He then carefully stacked the pieces in the center of his diminutive cut-and-bent-aluminum grill (that made our old hibachi look like a Cadillac), assuring me that he’d spread them out later, once they’d properly caught.

His son then strategically inserted a number of oil saturated napkins (reminiscent of those found under a tray of freshly fried latkes) into the pile. They helped maintain the fire, he said.

Next our host hoisted a small bright-orange plastic squeeze bottle, which I had assumed was filled with some sort of Middle Eastern ketchup, and delicately squirted a few clear droplets of what had been revealed to be lighter fluid atop the pyramid, and then, a match or seven later set it aflame.

I hadn’t assumed for a moment that these rustic coals had come pre-fueled, so I wasn’t surprised. I was surprised, however, and somewhat impressed, by his fuel efficiency. Little did I realize that this was just the lighter-fluid ‘appetizer’.

A moment later I jumped back in shock as first he, and then his son, continued to periodically spritz the fuel on the dancing flames themselves when they would wane, bringing up impressive –  if imprudent – pyrotechnic flares.

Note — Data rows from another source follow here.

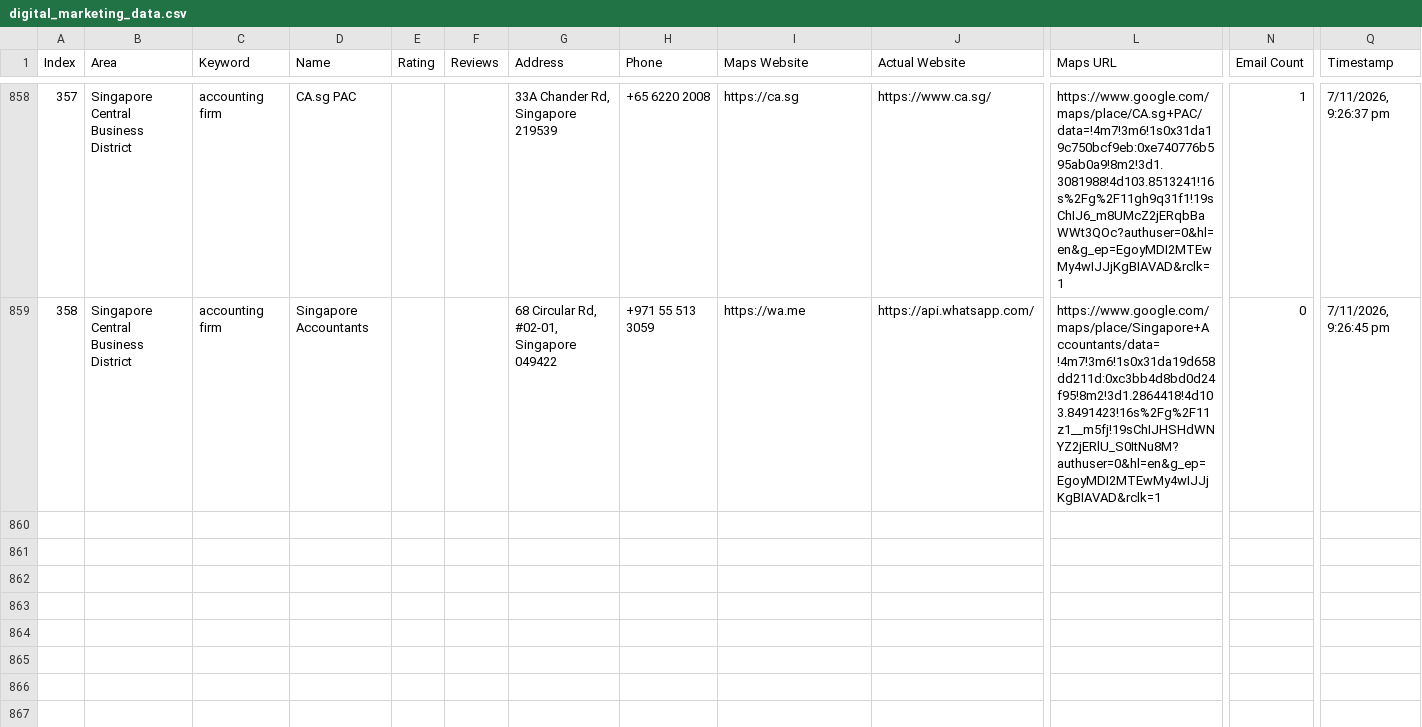
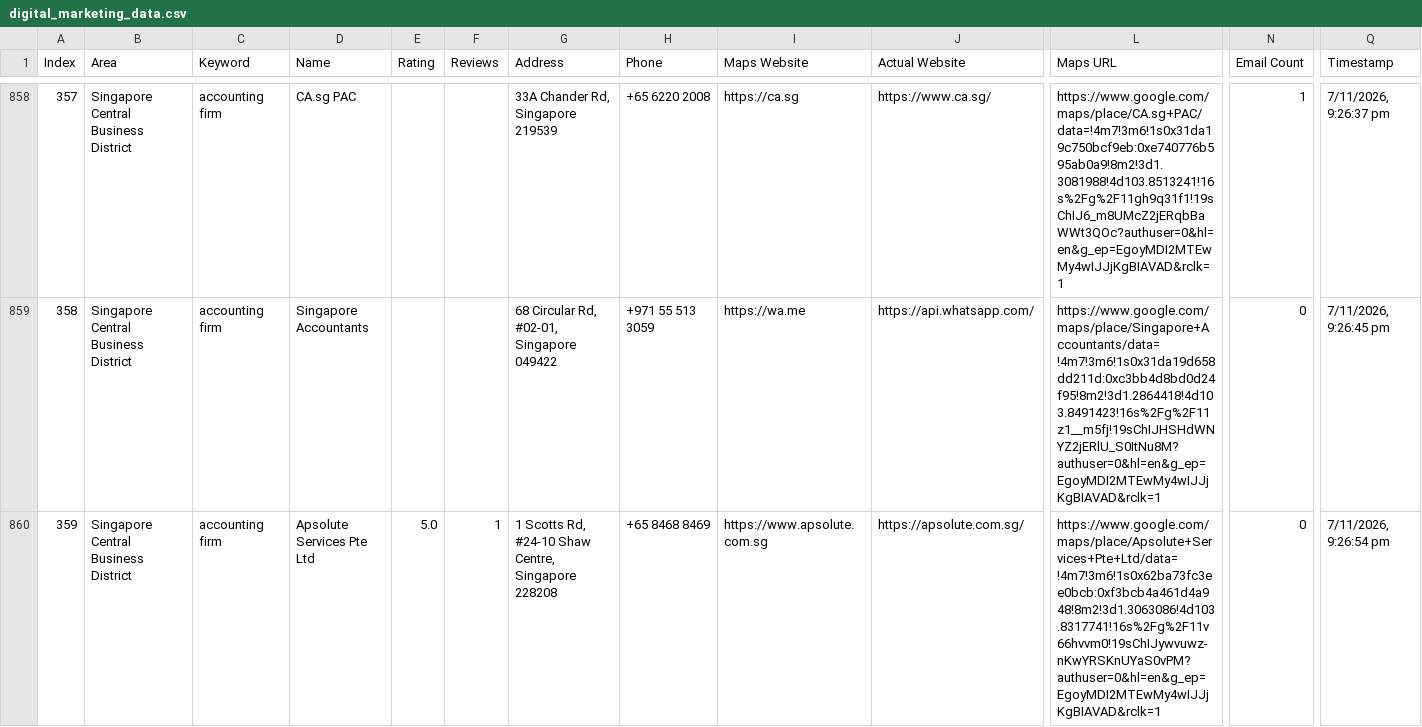
Before and after one commit to AhtehshamSanandwala/outreach-automation, a CSV file: digital_marketing_data.csv, drawn as a sheet; only a part is shown, gaps mark what is left out; rows hold the shown columns only; the diff names each change by its address in the sheet, - before the commit and + after, or states it on an @@ line.

```diff
--- a/digital_marketing_data.csv
+++ b/digital_marketing_data.csv
+row 860: 359 | Singapore Central Business District | accounting firm | Apsolute Services Pte Ltd | 5.0 | 1 | 1 Scotts Rd, #24-10 Shaw Centre, Singapore 228208 | +65 8468 8469 | https://www.apsolute.com.sg | https://apsolute.com.sg/ | https://www.google.com/maps/place/Apsolute+Services+Pte+Ltd/data=!4m7!3m6!1s0x62ba73fc3ee0bcb:0xf3bcb4a461d4a948!8m2!3d1.3063086!4d103.8317741!16s%2Fg%2F11v66hvvm0!19sChIJywvuwz-nKwYRSKnUYaS0vPM?authuser=0&hl=en&g_ep=EgoyMDI2MTEwMy4wIJJjKgBIAVAD&rclk=1 | 0 | 7/11/2026, 9:26:54 pm
```
Also changed, not shown: 1 other file.
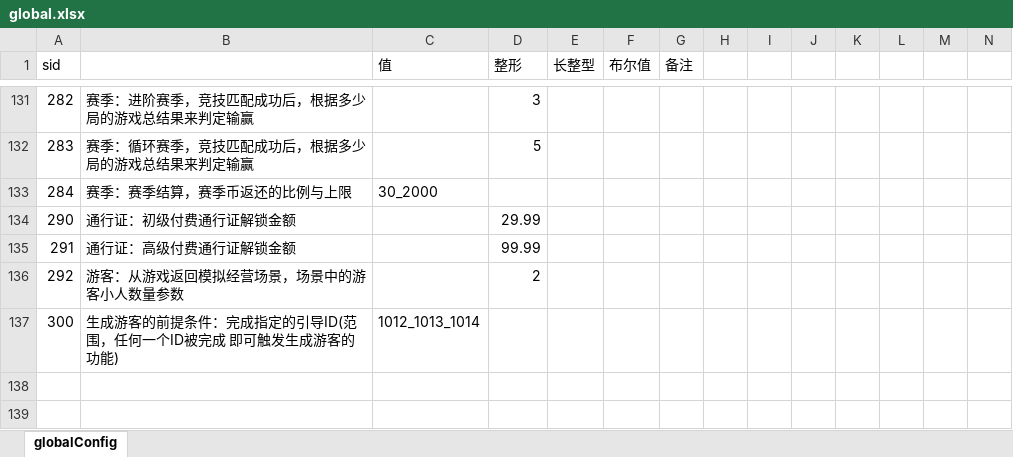
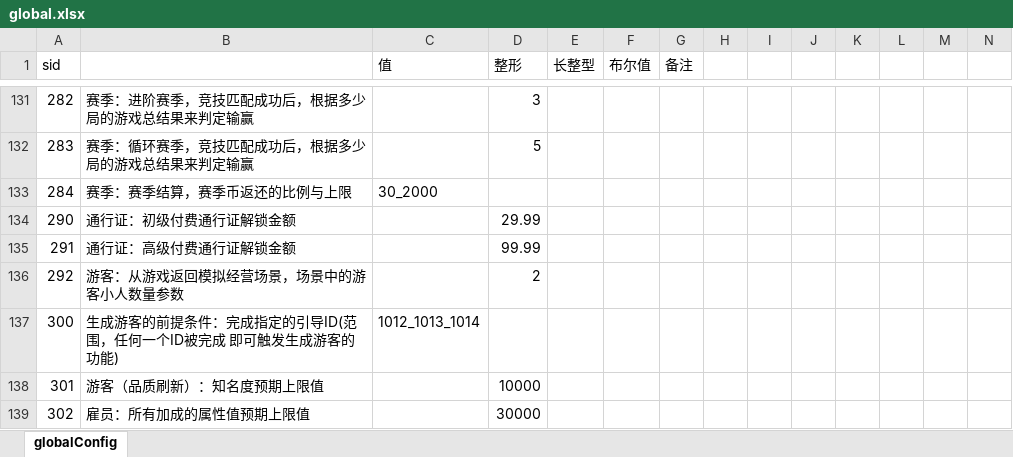
Before and after one commit to yanhailong/jjj_server, an Excel workbook: gm/resources/sample/global.xlsx, sheet globalConfig, drawn as a sheet; only a part is shown, gaps mark what is left out; values as stored, in another font and other column widths than the file's, no borders; rows hold the shown columns only; the diff names each change by its address in the sheet, - before the commit and + after, or states it on an @@ line.

```diff
--- a/gm/resources/sample/global.xlsx (sheet globalConfig)
+++ b/gm/resources/sample/global.xlsx (sheet globalConfig)
+row 138: 301 | 游客（品质刷新）：知名度预期上限值 |  | 10000
+row 139: 302 | 雇员：所有加成的属性值预期上限值 |  | 30000
```
Also changed, not shown: hall/resources/sample/CasinoStatsSheet.xlsx, hall/resources/sample/VisitorQuest.xlsx, 16 other files.
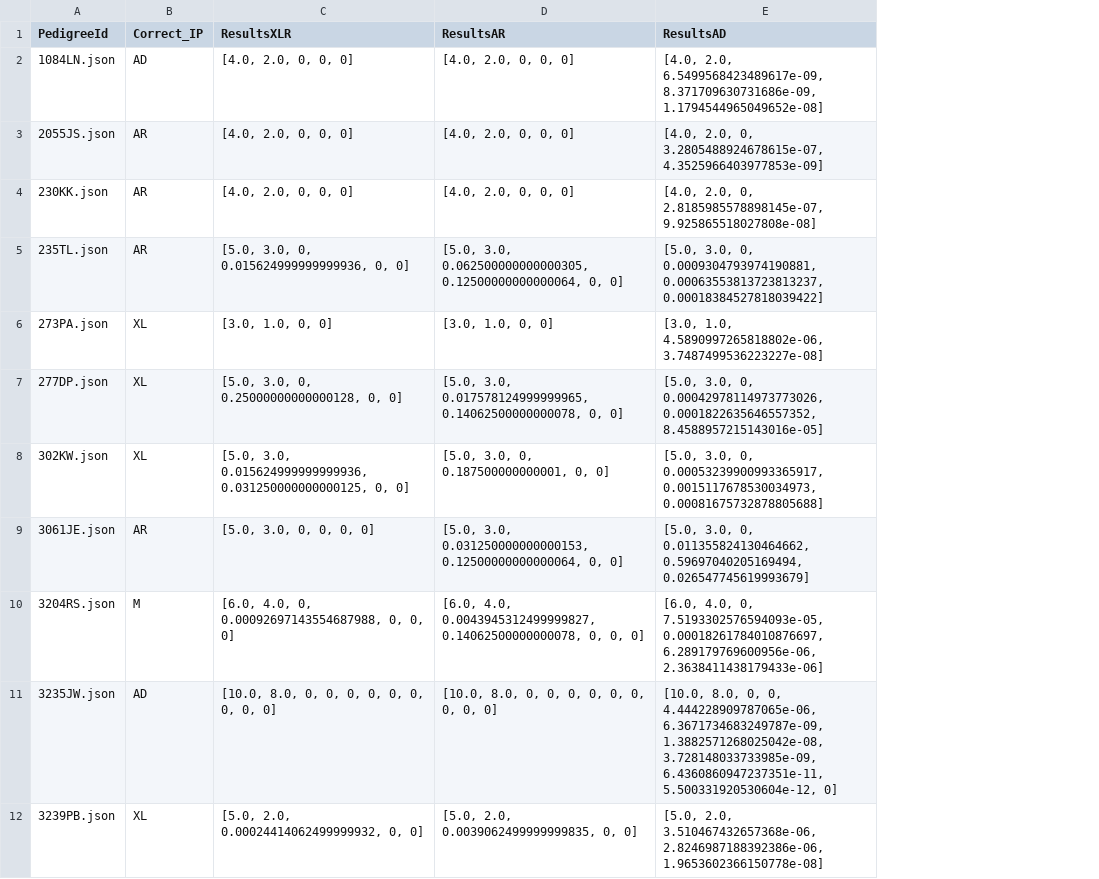
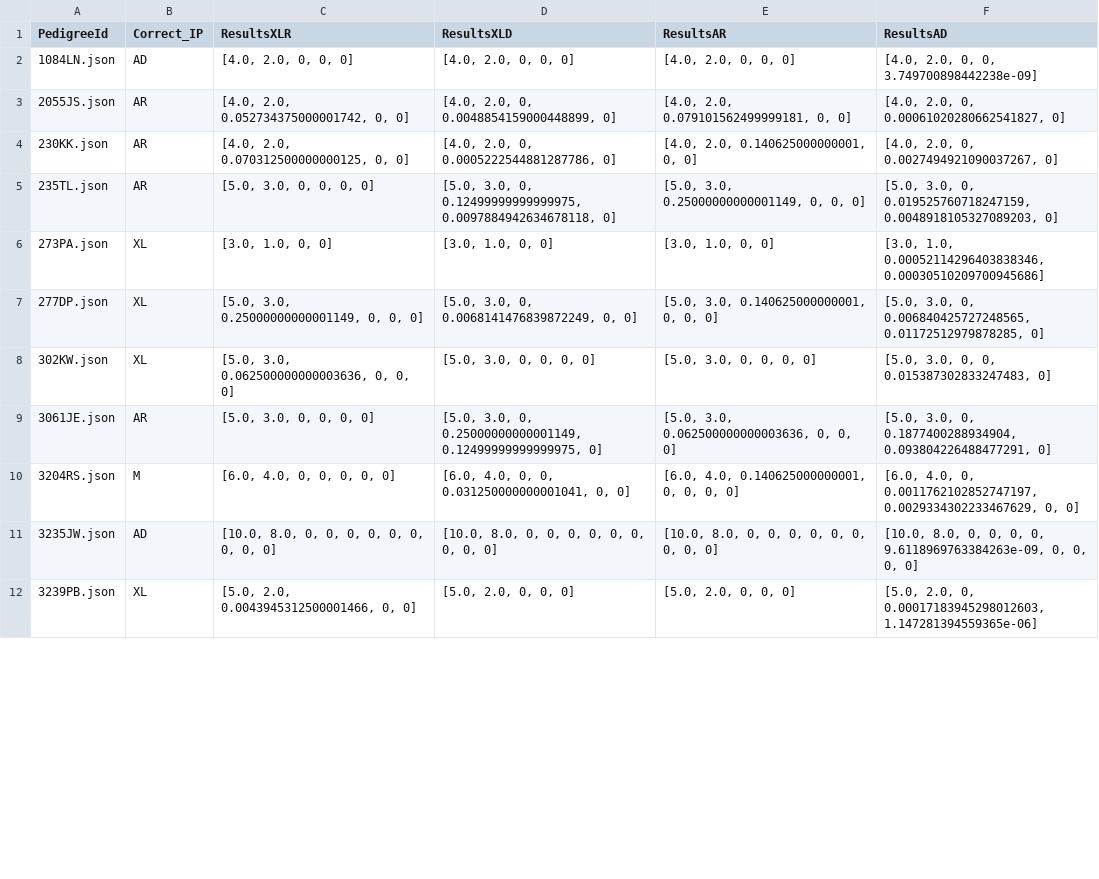
Before and after one commit to EddieCunningham/IP, a CSV file: pedigreeResultsBruteForce3.csv, drawn as a sheet; only a part is shown; removed rows and columns are numbered as before the commit, all else as after; the diff covers the shown part only; the diff names each change by its address in the sheet, - before the commit and + after, or states it on an @@ line.

```diff
--- a/pedigreeResultsBruteForce3.csv
+++ b/pedigreeResultsBruteForce3.csv
-column E (ResultsAD), rows 2-12: [4.0, 2.0, 6.5499568423489617e-09, 8.371709630731686e-09, 1.1794544965049652e-08] | [4.0, 2.0, 0, 3.2805488924678615e-07, 4.3525966403977853e-09] | [4.0, 2.0, 0, 2.8185985578898145e-07, 9.925865518027808e-08] | [5.0, 3.0, 0, 0.0009304793974190881, 0.00063553813723813237, 0.00018384527818039422] | [3.0, 1.0, 4.5890997265818802e-06, 3.7487499536223227e-08] | [5.0, 3.0, 0, 0.00042978114973773026, 0.0001822635646557352, 8.4588957215143016e-05] | [5.0, 3.0, 0, 0.00053239900993365917, 0.0015117678530034973, 0.00081675732878805688] | [5.0, 3.0, 0, 0.011355824130464662, 0.59697040205169494, 0.026547745619993679] | [6.0, 4.0, 0, 7.5193302576594093e-05, 0.00018261784010876697, 6.289179769600956e-06, 2.3638411438179433e-06] | [10.0, 8.0, 0, 0, 4.444228909787065e-06, 6.3671734683249787e-09, 1.3882571268025042e-08, 3.728148033733985e-09, 6.4360860947237351e-11, 5.500331920530604e-12, 0] | [5.0, 2.0, 3.510467432657368e-06, 2.8246987188392386e-06, 1.9653602366150778e-08]
+column E (ResultsAR), rows 2-12: [4.0, 2.0, 0, 0, 0] | [4.0, 2.0, 0.079101562499999181, 0, 0] | [4.0, 2.0, 0.140625000000001, 0, 0] | [5.0, 3.0, 0.25000000000001149, 0, 0, 0] | [3.0, 1.0, 0, 0] | [5.0, 3.0, 0.140625000000001, 0, 0, 0] | [5.0, 3.0, 0, 0, 0, 0] | [5.0, 3.0, 0.062500000000003636, 0, 0, 0] | [6.0, 4.0, 0.140625000000001, 0, 0, 0, 0] | [10.0, 8.0, 0, 0, 0, 0, 0, 0, 0, 0, 0] | [5.0, 2.0, 0, 0, 0]
+column F (ResultsAD), rows 2-12: [4.0, 2.0, 0, 0, 3.749700898442238e-09] | [4.0, 2.0, 0, 0.00061020280662541827, 0] | [4.0, 2.0, 0, 0.0027494921090037267, 0] | [5.0, 3.0, 0, 0.019525760718247159, 0.0048918105327089203, 0] | [3.0, 1.0, 0.00052114296403838346, 0.00030510209700945686] | [5.0, 3.0, 0, 0.006840425727248565, 0.01172512979878285, 0] | [5.0, 3.0, 0, 0, 0.015387302833247483, 0] | [5.0, 3.0, 0, 0.1877400288934904, 0.093804226488477291, 0] | [6.0, 4.0, 0, 0.0011762102852747197, 0.0029334302233467629, 0, 0] | [10.0, 8.0, 0, 0, 0, 0, 9.6118969763384263e-09, 0, 0, 0, 0] | [5.0, 2.0, 0, 0.00017183945298012603, 1.147281394559365e-06]
-D1: ResultsAR
+D1: ResultsXLD
-C3 (ResultsXLR): [4.0, 2.0, 0, 0, 0]
+C3 (ResultsXLR): [4.0, 2.0, 0.052734375000001742, 0, 0]
-D3 (ResultsXLD): [4.0, 2.0, 0, 0, 0]
+D3 (ResultsXLD): [4.0, 2.0, 0, 0.0048854159000448899, 0]
-C4 (ResultsXLR): [4.0, 2.0, 0, 0, 0]
+C4 (ResultsXLR): [4.0, 2.0, 0.070312500000000125, 0, 0]
-D4 (ResultsXLD): [4.0, 2.0, 0, 0, 0]
+D4 (ResultsXLD): [4.0, 2.0, 0, 0.0005222544881287786, 0]
-C5 (ResultsXLR): [5.0, 3.0, 0, 0.015624999999999936, 0, 0]
+C5 (ResultsXLR): [5.0, 3.0, 0, 0, 0, 0]
-D5 (ResultsXLD): [5.0, 3.0, 0.062500000000000305, 0.12500000000000064, 0, 0]
+D5 (ResultsXLD): [5.0, 3.0, 0, 0.12499999999999975, 0.0097884942634678118, 0]
-C7 (ResultsXLR): [5.0, 3.0, 0, 0.25000000000000128, 0, 0]
+C7 (ResultsXLR): [5.0, 3.0, 0.25000000000001149, 0, 0, 0]
-D7 (ResultsXLD): [5.0, 3.0, 0.017578124999999965, 0.14062500000000078, 0, 0]
+D7 (ResultsXLD): [5.0, 3.0, 0, 0.0068141476839872249, 0, 0]
-C8 (ResultsXLR): [5.0, 3.0, 0.015624999999999936, 0.031250000000000125, 0, 0]
+C8 (ResultsXLR): [5.0, 3.0, 0.062500000000003636, 0, 0, 0]
-D8 (ResultsXLD): [5.0, 3.0, 0, 0.187500000000001, 0, 0]
+D8 (ResultsXLD): [5.0, 3.0, 0, 0, 0, 0]
-D9 (ResultsXLD): [5.0, 3.0, 0.031250000000000153, 0.12500000000000064, 0, 0]
+D9 (ResultsXLD): [5.0, 3.0, 0, 0.25000000000001149, 0.12499999999999975, 0]
-C10 (ResultsXLR): [6.0, 4.0, 0, 0.00092697143554687988, 0, 0, 0]
+C10 (ResultsXLR): [6.0, 4.0, 0, 0, 0, 0, 0]
-D10 (ResultsXLD): [6.0, 4.0, 0.0043945312499999827, 0.14062500000000078, 0, 0, 0]
+D10 (ResultsXLD): [6.0, 4.0, 0, 0, 0.031250000000001041, 0, 0]
-C12 (ResultsXLR): [5.0, 2.0, 0.00024414062499999932, 0, 0]
+C12 (ResultsXLR): [5.0, 2.0, 0.0043945312500001466, 0, 0]
-D12 (ResultsXLD): [5.0, 2.0, 0.0039062499999999835, 0, 0]
+D12 (ResultsXLD): [5.0, 2.0, 0, 0, 0]
```
Also changed, not shown: 10 added rows and 103 edited cells elsewhere in this file, pedigreeResultsBruteForce2.csv, 17 other files.
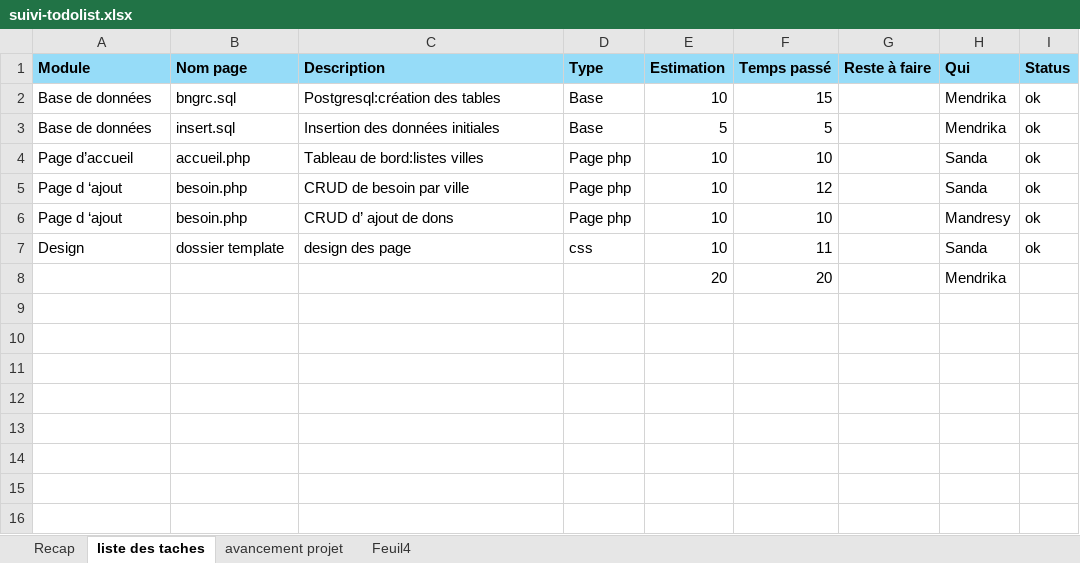
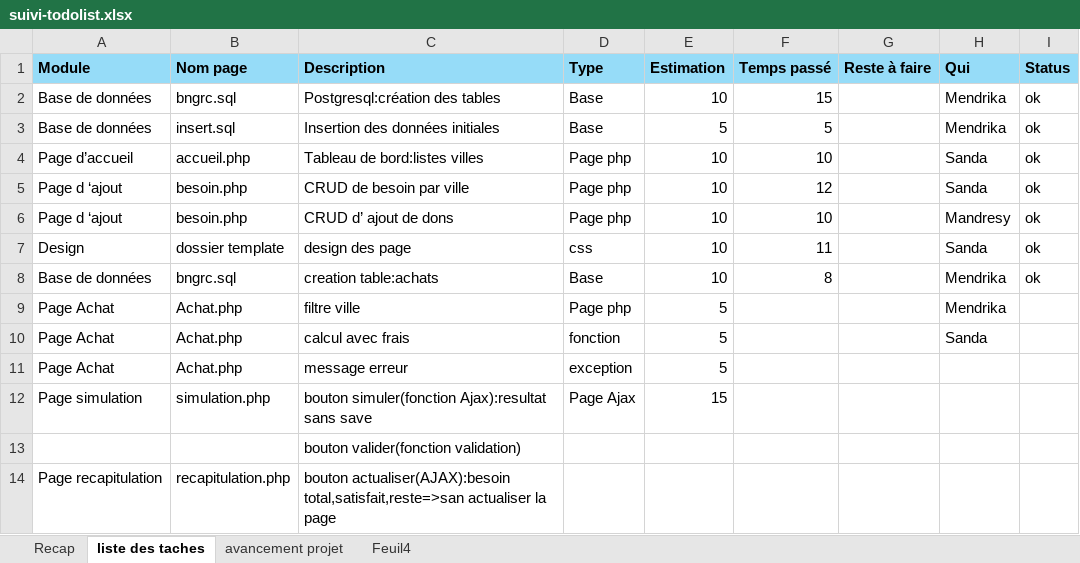
Before and after one commit to arontsoaMendrika/EXAMEN_S3, an Excel workbook: public/suivi-todolist.xlsx, sheet liste des taches, drawn as a sheet; values as stored, in another font and other column widths than the file's, no borders; removed rows and columns are numbered as before the commit, all else as after; the diff names each change by its address in the sheet, - before the commit and + after, or states it on an @@ line.

Commit message:
v2

```diff
--- a/public/suivi-todolist.xlsx (sheet liste des taches)
+++ b/public/suivi-todolist.xlsx (sheet liste des taches)
-row 8:  |  |  |  | 20 | 20 |  | Mendrika
+row 8: Base de données | bngrc.sql | creation table:achats | Base | 10 | 8 |  | Mendrika | ok
+row 9: Page Achat | Achat.php | filtre ville | Page php | 5 |  |  | Mendrika
+row 10: Page Achat | Achat.php | calcul avec frais | fonction | 5 |  |  | Sanda
+row 11: Page Achat | Achat.php | message erreur | exception | 5
+row 12: Page simulation | simulation.php | bouton simuler(fonction Ajax):resultat sans save | Page Ajax | 15
+row 13:  |  | bouton valider(fonction validation)
+row 14: Page recapitulation | recapitulation.php | bouton actualiser(AJAX):besoin total,satisfait,reste=>san actualiser la page
```
Also changed, not shown: sheet avancement projet.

The light show eventually ended, as the coals had presumably caught on to my hosts’ satisfaction (despite their remaining essentially black), and I dared approach again.

“Here,” he now said, handing me the torn-off top of a cardboard carton. Noticing my puzzlement, he said “Now you have to be l’hav’haev them.”

His accompanying pantomimed fanning motion told me he meant ‘stoke’. So like a slave waving ostrich feathers at the throne of an ancient oriental potentate, I dutifully flapped my cardboard fan, noticing how the coals glowed redder as I did (all the while keeping a watchful eye to make sure no one tried the ‘spritz trick’ again while I wasn’t looking).

Having worked up quite an appetite by now, I was relieved when my host told me the coals were finally ready to cook on. After spreading the more-or-less-caught embers more-or-less evenly along the bottom of the grill (which was an adventure in itself, that will remain untold), he proceeded to place the chicken wings (of which this ‘jumbo’ grill could hold something like six) on the grate.  Slowly but surely he grilled a few rounds to feed our hungry families, who had been patiently noshing waiting inside.

Since then I’ve become a mangal expert, though I still wistfully gaze down from my porch at our American neighbor’s professional gas grill. So when our erstwhile hosts, whose path we hadn’t crossed in many a moon since they’d moved to a different part of the country, recently convinced us to make a summer trek out to their place for old time’s sake, I was ready.

That evening as we set to barbeque from what looked a newer incarnation of the same rickety aluminum grill, I noticed there was no orange bottle in sight; no torn cardboard box.  Oblivious to my puzzlement, our old-new host swooped in with a colorful sewn-top sack. “You won’t believe what I found in the store,” he said to me, smiling broadly. “Match-light instant charcoal! It’s sooo easy, you just won’t believe it!”

What will they think of next?

About the Author
Nesanel Yoel Safran, US born and a graduate of Brandeis, now living with his wife and family in the Judean Hills, is a writer, chef, and a teacher/student of Jewish spirituality. He blends these assorted vocations on his blog, Soul Foodie, where you can join him on mystical cooking adventures and glean practical wisdom for the kitchen — and for living.